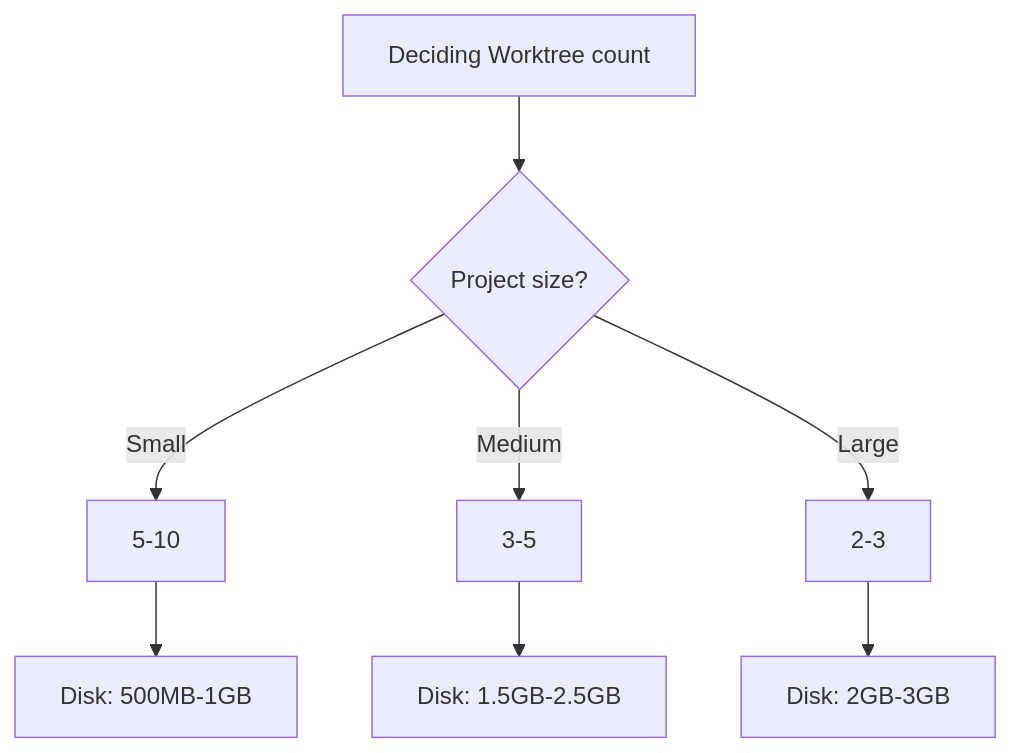
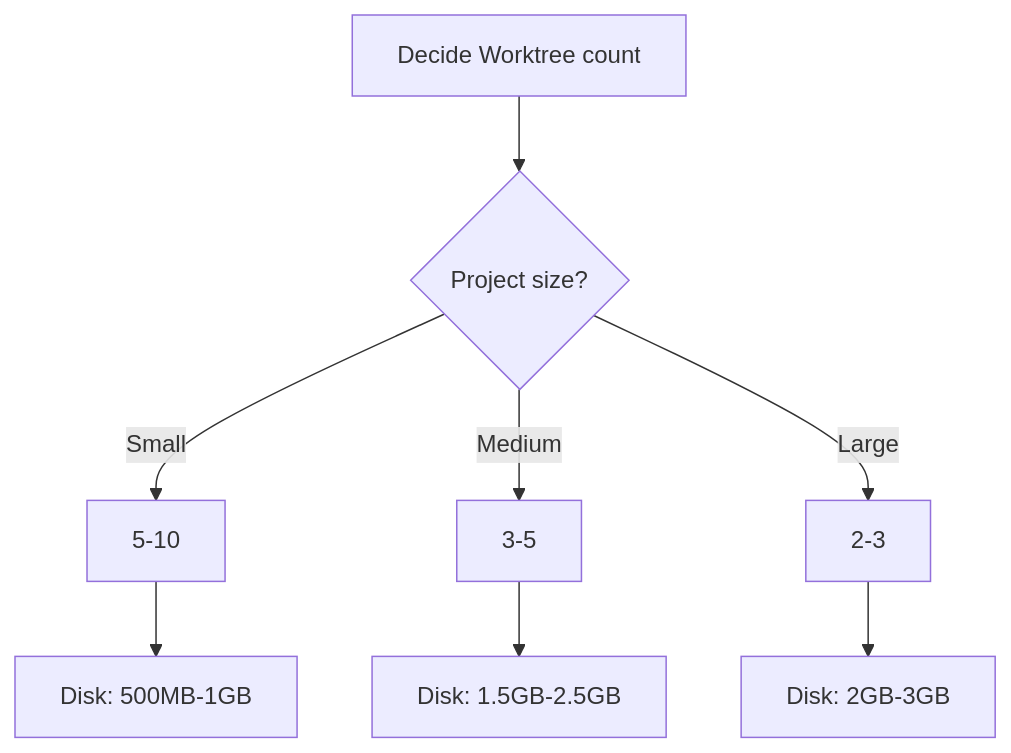
One commit to modu-ai/moai-adk changed the eighth of 9 diagrams in docs-site/content/en/worktree/faq.md. Above: the diagram before and after it, drawn with Mermaid. The commit also changed other lines of this file and 180 other files, not shown here.

````diff
--- a/docs-site/content/en/worktree/faq.md
+++ b/docs-site/content/en/worktree/faq.md
@@ -454,11 +437,11 @@
 ```mermaid
 graph TD
-    A[Deciding Worktree count] --> B{Project size?}
+    A[Decide Worktree count] --> B{Project size?}
     B -->|Small| C[5-10]
     B -->|Medium| D[3-5]
     B -->|Large| E[2-3]
 
     C --> F[Disk: 500MB-1GB]
     D --> G[Disk: 1.5GB-2.5GB]
     E --> H[Disk: 2GB-3GB]
 ```
````
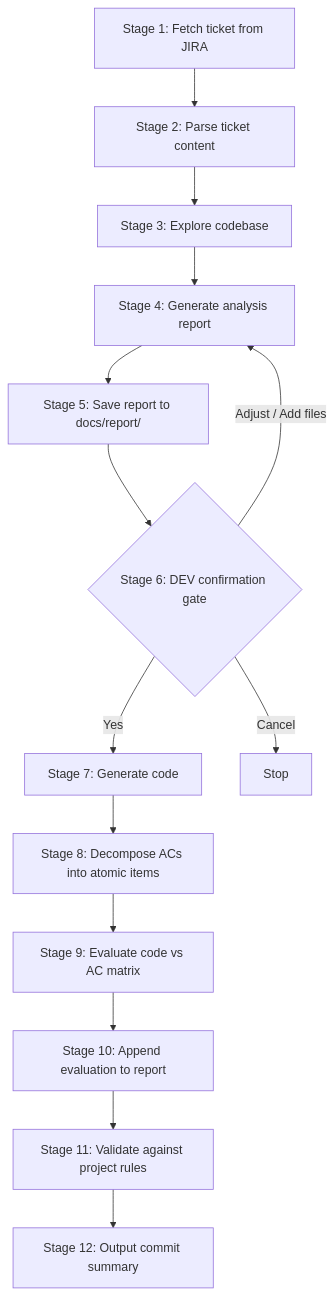
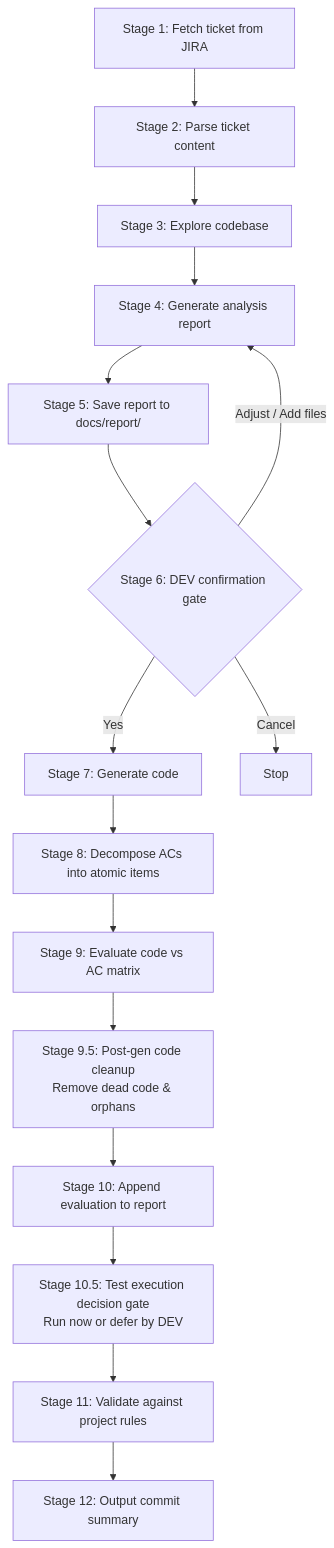
Before and after one commit to tadev999/ticket2code: the diagram in ticket2code/ticket/INDEX.md, drawn with Mermaid. The commit also changed other lines of this file and 3 other files, not shown here.

Commit message:
Update: Remove dead code

````diff
--- a/ticket2code/ticket/INDEX.md
+++ b/ticket2code/ticket/INDEX.md
@@ -17,18 +17,20 @@
 ```mermaid
 flowchart TD
     S1[Stage 1: Fetch ticket from JIRA] --> S2
     S2[Stage 2: Parse ticket content] --> S3
     S3[Stage 3: Explore codebase] --> S4
     S4[Stage 4: Generate analysis report] --> S5
     S5[Stage 5: Save report to docs/report/] --> S6
     S6{Stage 6: DEV confirmation gate}
     S6 -->|Yes| S7
     S6 -->|Adjust / Add files| S4
     S6 -->|Cancel| STOP[Stop]
     S7[Stage 7: Generate code] --> S8
     S8[Stage 8: Decompose ACs into atomic items] --> S9
-    S9[Stage 9: Evaluate code vs AC matrix] --> S10
-    S10[Stage 10: Append evaluation to report] --> S11
+    S9[Stage 9: Evaluate code vs AC matrix] --> S95
+    S95[Stage 9.5: Post-gen code cleanup<br/>Remove dead code & orphans] --> S10
+    S10[Stage 10: Append evaluation to report] --> S105
+    S105[Stage 10.5: Test execution decision gate<br/>Run now or defer by DEV] --> S11
     S11[Stage 11: Validate against project rules] --> S12
     S12[Stage 12: Output commit summary]
 ```
````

# # # # #

Problem
Only lines with the word "ticket" are needed. Copy them from the preceding records.

Written response
Before and after one commit to tadev999/ticket2code: the diagram in ticket2code/ticket/INDEX.md, drawn with Mermaid. The commit also changed other lines of this file and 3 other files, not shown here.
--- a/ticket2code/ticket/INDEX.md
+++ b/ticket2code/ticket/INDEX.md
     S1[Stage 1: Fetch ticket from JIRA] --> S2
     S2[Stage 2: Parse ticket content] --> S3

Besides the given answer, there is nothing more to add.